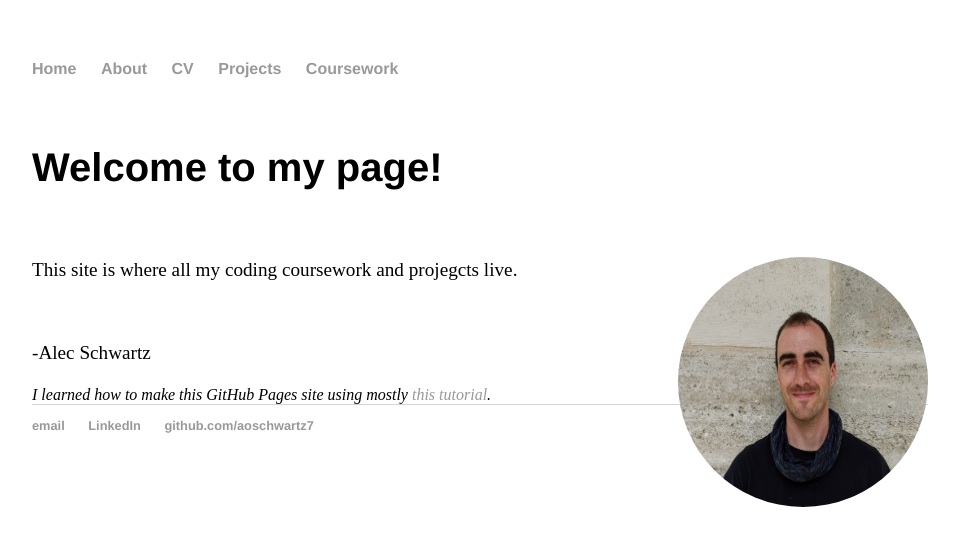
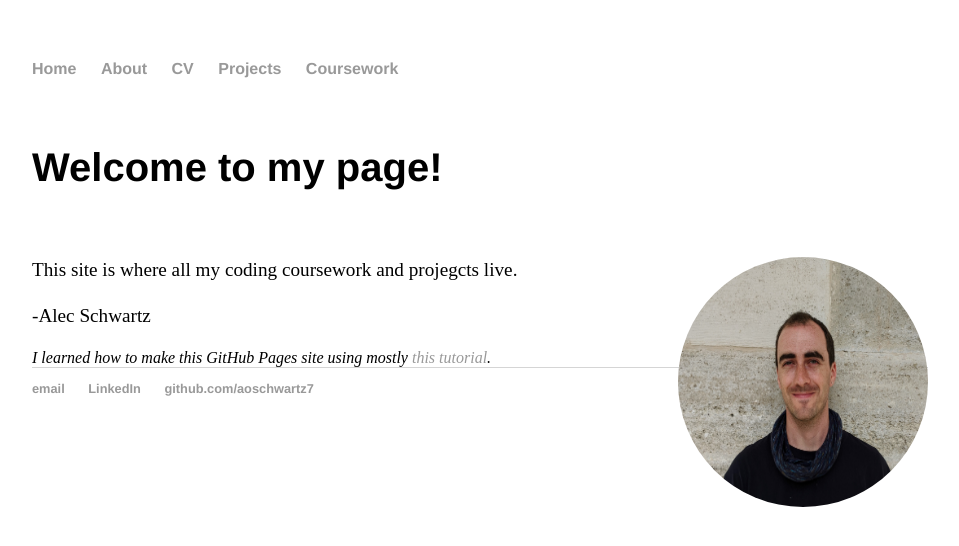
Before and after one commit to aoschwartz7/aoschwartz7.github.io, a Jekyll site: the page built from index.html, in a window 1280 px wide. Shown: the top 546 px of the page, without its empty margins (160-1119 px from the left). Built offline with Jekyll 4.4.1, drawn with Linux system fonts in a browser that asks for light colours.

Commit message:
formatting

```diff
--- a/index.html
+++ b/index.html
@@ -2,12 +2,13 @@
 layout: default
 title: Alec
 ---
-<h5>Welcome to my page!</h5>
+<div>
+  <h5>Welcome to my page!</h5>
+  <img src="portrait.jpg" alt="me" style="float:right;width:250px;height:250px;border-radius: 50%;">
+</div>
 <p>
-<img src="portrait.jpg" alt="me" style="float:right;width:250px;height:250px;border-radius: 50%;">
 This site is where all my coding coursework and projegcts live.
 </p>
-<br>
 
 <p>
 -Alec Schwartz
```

■ Task brief:
Whenever a line above includes "float", copy it in full.

■ Your solution:
+  <img src="portrait.jpg" alt="me" style="float:right;width:250px;height:250px;border-radius: 50%;">
-<img src="portrait.jpg" alt="me" style="float:right;width:250px;height:250px;border-radius: 50%;">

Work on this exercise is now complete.